Edgar Sánchez shaped major developments in 20th century Venezuelan art. His influence continues unabated in the 21st century. Most recently, the exquisite poetic dimension of his landscapes brings the emotional depth of a great symphony into colours, shapes and forms.
Sánchez was born in Lara State, Venezuela in 1940. Following an education in Art Schools, he won national and international prizes. He became deeply involved in the figurative movement, which provoked a new phase for Venezuelan art exploring, as Roberto Guevara observed: “uncreated nightmares, suffocating dreams”. After studies in New York he returned to Caracas in 1973 and become an admired teacher, inspiring generations of artists.
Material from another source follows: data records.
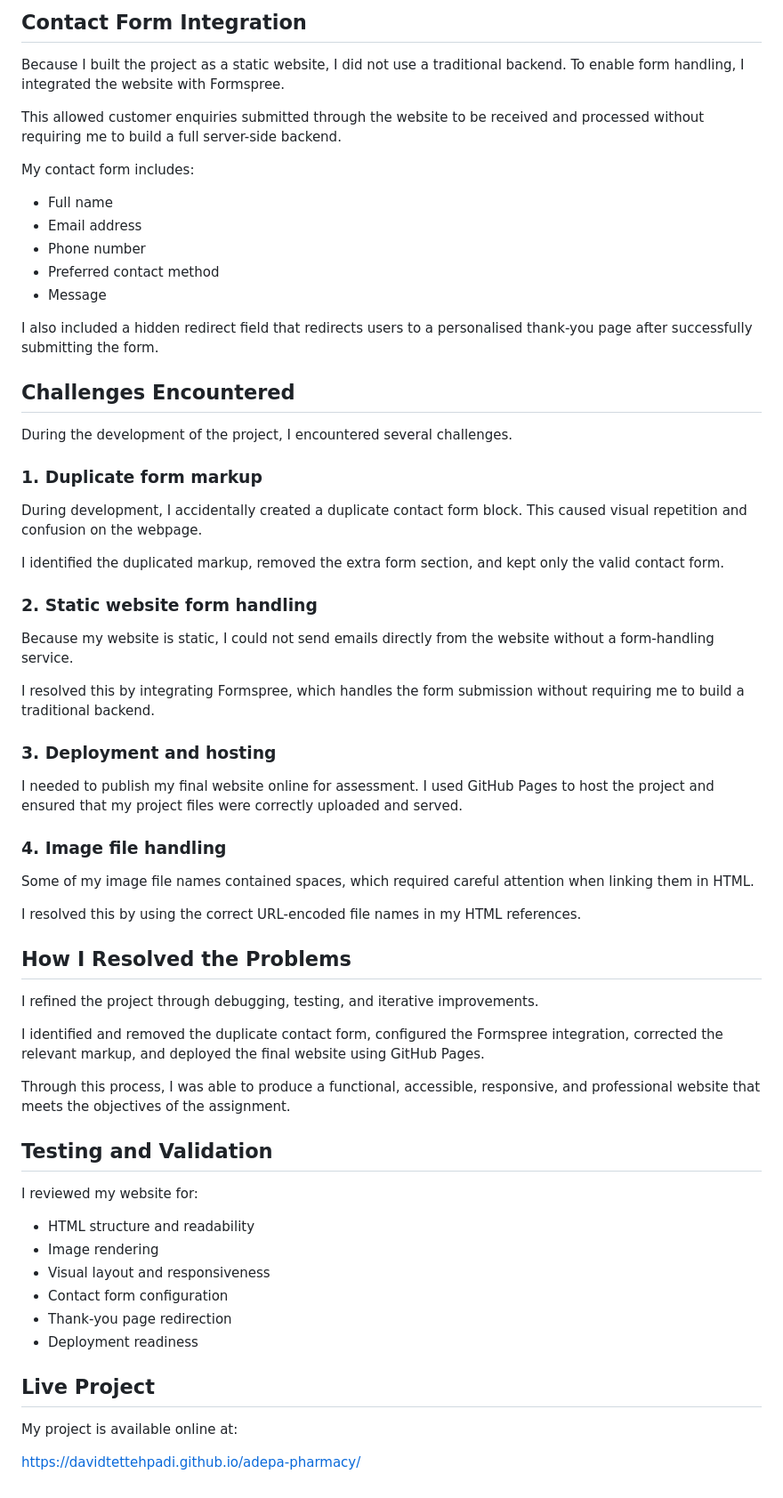
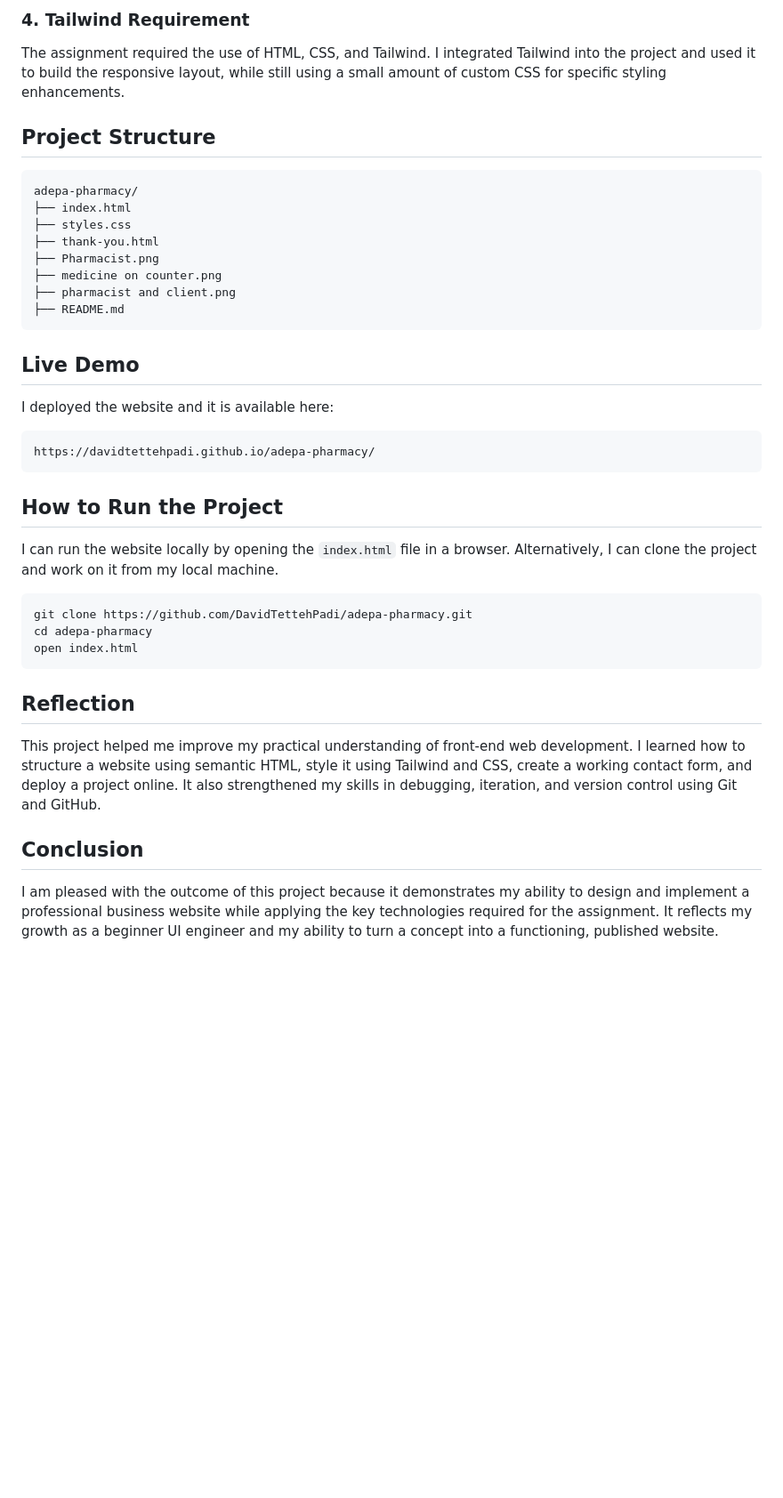
Before and after one commit to DavidTettehPadi/adepa-pharmacy, a Markdown page: README.md, the part around one of its changes. Shown at 89% size. GitHub-like rendering; blank space fills up the shorter version.

````diff
--- a/README.md
+++ b/README.md
@@ -65,67 +55,37 @@ Throughout the development process, I focused on clarity, ease of navigation, re
 
-## Contact Form Integration
+### 4. Tailwind Requirement
+The assignment required the use of HTML, CSS, and Tailwind. I integrated Tailwind into the project and used it to build the responsive layout, while still using a small amount of custom CSS for specific styling enhancements.
 
-Because I built the project as a static website, I did not use a traditional backend. To enable form handling, I integrated the website with Formspree.
+## Project Structure
+```text
+adepa-pharmacy/
+├── index.html
+├── styles.css
+├── thank-you.html
+├── Pharmacist.png
+├── medicine on counter.png
+├── pharmacist and client.png
+├── README.md
+```
 
-This allowed customer enquiries submitted through the website to be received and processed without requiring me to build a full server-side backend.
+## Live Demo
+I deployed the website and it is available here:
 
-My contact form includes:
+```text
+https://davidtettehpadi.github.io/adepa-pharmacy/
+```
 
-- Full name
-- Email address
-- Phone number
-- Preferred contact method
-- Message
+## How to Run the Project
+I can run the website locally by opening the `index.html` file in a browser. Alternatively, I can clone the project and work on it from my local machine.
 
-I also included a hidden redirect field that redirects users to a personalised thank-you page after successfully submitting the form.
+```bash
+git clone https://github.com/DavidTettehPadi/adepa-pharmacy.git
+cd adepa-pharmacy
+open index.html
+```
 
-## Challenges Encountered
+## Reflection
+This project helped me improve my practical understanding of front-end web development. I learned how to structure a website using semantic HTML, style it using Tailwind and CSS, create a working contact form, and deploy a project online. It also strengthened my skills in debugging, iteration, and version control using Git and GitHub.
 
-During the development of the project, I encountered several challenges.
-
-### 1. Duplicate form markup
-
-During development, I accidentally created a duplicate contact form block. This caused visual repetition and confusion on the webpage.
-
-I identified the duplicated markup, removed the extra form section, and kept only the valid contact form.
-
-### 2. Static website form handling
-
-Because my website is static, I could not send emails directly from the website without a form-handling service.
-
-I resolved this by integrating Formspree, which handles the form submission without requiring me to build a traditional backend.
-
-### 3. Deployment and hosting
-
-I needed to publish my final website online for assessment. I used GitHub Pages to host the project and ensured that my project files were correctly uploaded and served.
-
-### 4. Image file handling
-
-Some of my image file names contained spaces, which required careful attention when linking them in HTML.
-
-I resolved this by using the correct URL-encoded file names in my HTML references.
-
-## How I Resolved the Problems
-
-I refined the project through debugging, testing, and iterative improvements.
-
-I identified and removed the duplicate contact form, configured the Formspree integration, corrected the relevant markup, and deployed the final website using GitHub Pages.
-
-Through this process, I was able to produce a functional, accessible, responsive, and professional website that meets the objectives of the assignment.
-
-## Testing and Validation
-
-I reviewed my website for:
-
-- HTML structure and readability
-- Image rendering
-- Visual layout and responsiveness
-- Contact form configuration
-- Thank-you page redirection
-- Deployment readiness
-
-## Live Project
-
-My project is available online at:
-
-https://davidtettehpadi.github.io/adepa-pharmacy/
+## Conclusion
+I am pleased with the outcome of this project because it demonstrates my ability to design and implement a professional business website while applying the key technologies required for the assignment. It reflects my growth as a beginner UI engineer and my ability to turn a concept into a functioning, published website.
````
Also changed, not shown: other parts of README.md (+38 -48 lines).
In 1980 Edgar Sanchez’s Lethargy Series generated rave reviews internationally, featuring large, almost abstract, canvases in grey only traversed by lips. The noted art critic, Germán Rubiano Caballero, observed that the Lethargy Series paintings: “are some the most important works of international figurative art in recent decades”. The Museum of Contemporary Art in Caracas acquired several works from this collection.